How does Spiritual Direction differ from counseling?


There are entire courses in graduate schools that focus on answering that question, but I like Elizabeth de Smaele's answer.  She explains that spiritual direction and counseling differ in focus, approach and timeframe.  She explains--

  • Focus: People seek out a counselor because they are facing a problem. The focus of the relationship is to build understanding and tools in the person's life which will enable them to overcome the problem. The focus of spiritual direction is to foster your experiential knowledge of God and responsiveness to God's work in your life. Though problems are addressed (and may be what brings you into spiritual direction) they are not the focus of the relationship.

  • Approach: People look to a counselor to provide a solution for a felt need, and the counselor tends to be quite directive in providing that solution. The spiritual director (ironically considering the term) works in a much less directive manner. Priority is given to conversations about what is current, and the directee is free to bring content to discuss. Conversations often revolve around: attending to God's presence and work in your life, your inner responses to life's happenings, and your daily rhythms of tending to your spiritual life. Exploring such things with a spiritual director holds great potential for increasing knowledge of God and self, and for growth in inner wholeness. 

  • Timeframe: The counseling relationship is by nature short term. The necessary work is approached intensively and, once the goal is reached, the relationship comes to an end. In contrast spiritual direction relationships may be either temporary or long-term. The frequency of appointments may ebb and flow but the spiritual director often remains a trusted long term soul companion who offers you a mirror for the important ongoing work of self-reflection. 

How often would we meet?

Normally, we will meet once a month for 45-60 minutes.  There are some directees who choose to meet more frequently or less frequently based on their circumstances. Consistency in spiritual direction seems to be an important key to understanding and witnessing God's work in our lives.  

What kind of training do you have?

In addition to a Bachelor’s Degree in Psychology from St. Meinrad College and a Master’s of Divinity from Notre Dame Seminary, I am certified in spiritual direction from the Institute for Priestly Formation at Creighton University and have training in spiritual direction supervision from the Sophia Spirituality Center.  I've been regularly offering spiritual direction to clergy and laity since 1999.  


Are the meetings kept confidential?
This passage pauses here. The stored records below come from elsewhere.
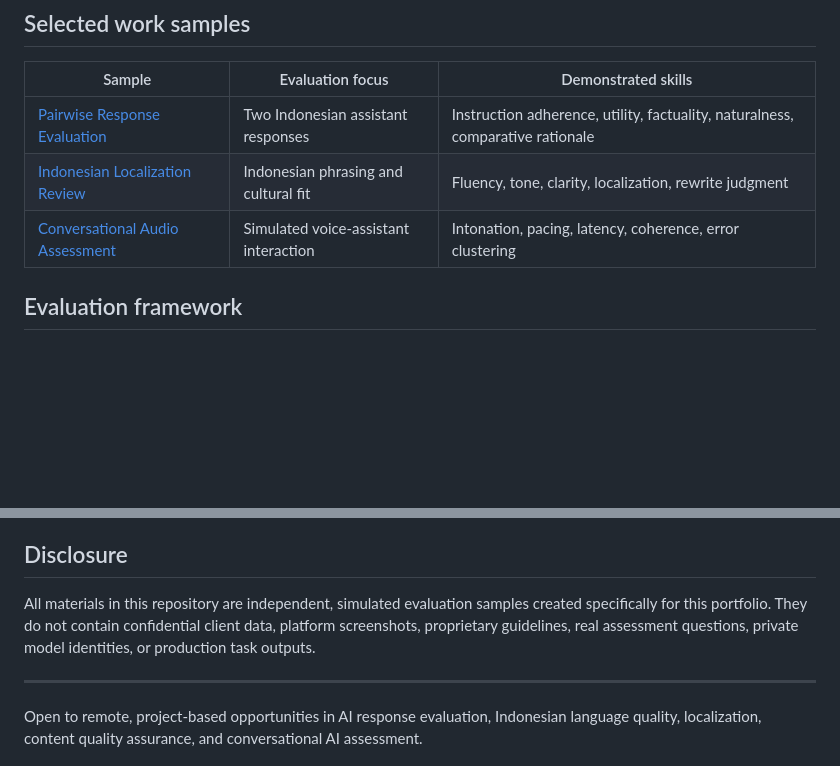
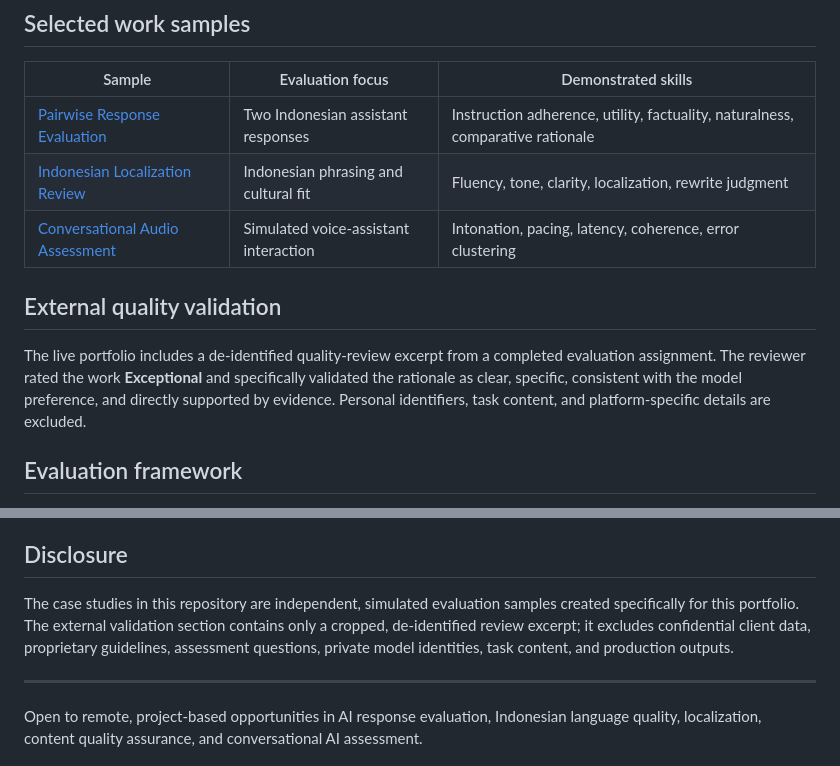
Before and after one commit to biliyuniarto/ai-evaluation-portfolio, a Markdown page: README.md, 2 parts joined by grey strips. Rendered like a GitHub page; blank space fills up the shorter version.

Commit message:
Document external quality validation

```diff
--- a/README.md
+++ b/README.md
@@ -23,6 +23,10 @@ This portfolio demonstrates how I evaluate AI-generated responses using clear cr
 | [Pairwise Response Evaluation](text-evaluation/pairwise-comparison-01.md) | Two Indonesian assistant responses | Instruction adherence, utility, factuality, naturalness, comparative rationale |
 | [Indonesian Localization Review](text-evaluation/indonesian-localization-review.md) | Indonesian phrasing and cultural fit | Fluency, tone, clarity, localization, rewrite judgment |
 | [Conversational Audio Assessment](audio-evaluation/conversational-audio-assessment.md) | Simulated voice-assistant interaction | Intonation, pacing, latency, coherence, error clustering |
+
+## External quality validation
+
+The live portfolio includes a de-identified quality-review excerpt from a completed evaluation assignment. The reviewer rated the work **Exceptional** and specifically validated the rationale as clear, specific, consistent with the model preference, and directly supported by evidence. Personal identifiers, task content, and platform-specific details are excluded.
 
 ## Evaluation framework
 
@@ -51,7 +55,7 @@ For each evaluation, I:
 
 ## Disclosure
 
-All materials in this repository are independent, simulated evaluation samples created specifically for this portfolio. They do not contain confidential client data, platform screenshots, proprietary guidelines, real assessment questions, private model identities, or production task outputs.
+The case studies in this repository are independent, simulated evaluation samples created specifically for this portfolio. The external validation section contains only a cropped, de-identified review excerpt; it excludes confidential client data, proprietary guidelines, assessment questions, private model identities, task content, and production outputs.
 
 ---
 
```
The things that a directee tells his or her spiritual director are kept confidential unless state law mandates disclosure, including such things as suspected child abuse and neglect, self-neglect, exploitation of the elderly or other dependents, and threat to harm others or oneself. 

What does it mean to be certified in Spiritual Direction?
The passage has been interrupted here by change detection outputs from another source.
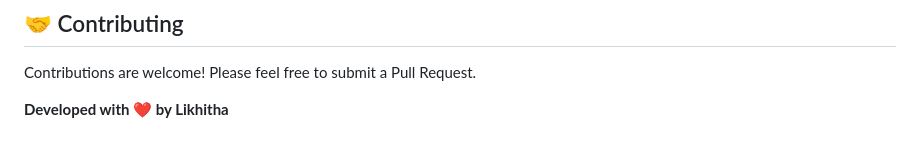
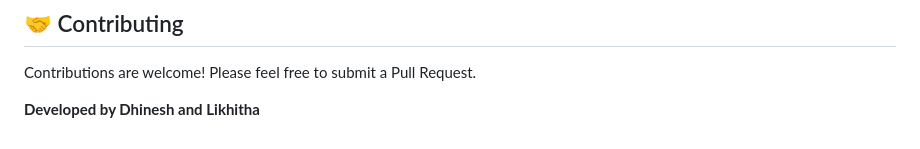
Before and after one commit to DhineshMN/Private_AI_Question_Generator, a Markdown page: README.md, the part around the change. GitHub-like rendering.

Commit message:
Update developer credit in README

```diff
--- a/README.md
+++ b/README.md
@@ -118,4 +118,4 @@ This project is licensed under the MIT License - see the LICENSE file for detail
 ## 🤝 Contributing
 Contributions are welcome! Please feel free to submit a Pull Request.
 
-**Developed with ❤️ by Likhitha**
+**Developed by Dhinesh and Likhitha**
```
There is no standardized process for being certified in spiritual direction, primarily because there are so many different styles of direction, practiced within many religions and Christian denominations. Training can range from a weekend course to graduate programs at major universities. My certification was a three-year program and was led by some of the leading directors and authors in the field, including George Aschenbrenner and John Horn.  I am also a member of Spiritual Directors International.

Frequently Asked Questions
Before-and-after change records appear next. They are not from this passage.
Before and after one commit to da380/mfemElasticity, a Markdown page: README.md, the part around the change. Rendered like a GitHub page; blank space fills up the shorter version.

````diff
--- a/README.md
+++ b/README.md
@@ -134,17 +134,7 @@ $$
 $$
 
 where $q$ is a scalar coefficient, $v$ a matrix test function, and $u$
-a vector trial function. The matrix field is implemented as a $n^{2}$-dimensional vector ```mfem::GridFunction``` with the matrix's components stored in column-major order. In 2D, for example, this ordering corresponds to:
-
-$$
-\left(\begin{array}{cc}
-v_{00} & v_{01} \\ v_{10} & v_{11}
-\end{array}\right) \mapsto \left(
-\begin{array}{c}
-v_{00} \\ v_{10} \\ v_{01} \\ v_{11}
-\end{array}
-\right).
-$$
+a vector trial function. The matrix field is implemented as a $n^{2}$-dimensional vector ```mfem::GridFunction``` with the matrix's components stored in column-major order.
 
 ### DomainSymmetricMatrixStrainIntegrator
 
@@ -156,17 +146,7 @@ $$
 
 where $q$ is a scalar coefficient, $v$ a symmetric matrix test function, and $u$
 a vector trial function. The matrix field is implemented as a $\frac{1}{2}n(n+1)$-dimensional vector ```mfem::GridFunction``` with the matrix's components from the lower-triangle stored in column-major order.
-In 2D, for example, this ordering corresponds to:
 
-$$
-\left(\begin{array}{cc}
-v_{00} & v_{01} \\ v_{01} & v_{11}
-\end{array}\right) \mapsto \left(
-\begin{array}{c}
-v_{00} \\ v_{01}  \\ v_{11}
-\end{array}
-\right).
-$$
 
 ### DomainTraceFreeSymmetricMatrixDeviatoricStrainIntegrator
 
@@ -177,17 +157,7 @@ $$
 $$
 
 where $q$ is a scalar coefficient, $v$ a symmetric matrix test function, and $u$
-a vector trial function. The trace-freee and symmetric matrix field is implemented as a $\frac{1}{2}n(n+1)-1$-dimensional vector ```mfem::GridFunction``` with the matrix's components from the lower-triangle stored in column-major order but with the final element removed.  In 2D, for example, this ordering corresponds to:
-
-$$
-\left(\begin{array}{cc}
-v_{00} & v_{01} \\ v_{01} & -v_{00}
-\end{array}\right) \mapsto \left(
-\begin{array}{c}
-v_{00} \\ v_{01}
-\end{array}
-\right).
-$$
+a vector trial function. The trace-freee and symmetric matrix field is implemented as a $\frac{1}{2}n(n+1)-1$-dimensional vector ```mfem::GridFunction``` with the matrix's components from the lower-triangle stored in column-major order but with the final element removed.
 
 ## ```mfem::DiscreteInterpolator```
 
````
What is Spiritual Direction?

Spiritual direction is a companioning that helps a directee to name and savor the nuances of his or her relationship with God, which draws the directee deepwardly in love, freedom, mercy, gentleness, healing, and self-awareness.  

How does Spiritual Direction differ from mentoring?

Mentoring and life-coaching are very popular today. These practices are rooted in teaching, modeling, and trouble-shooting.  While a spiritual director might sometimes offer some of those aspects, it is not the root of the ministry. Instead, the primary role of the spiritual director is to actively listen and assist you in expressing the details and nuances of your relationship with God so as to give God a chance to speak through you and offer greater clarity, understanding, and direction. In this way, the spiritual director does not come with an agenda, but allows you to express what is currently most relevant in your life.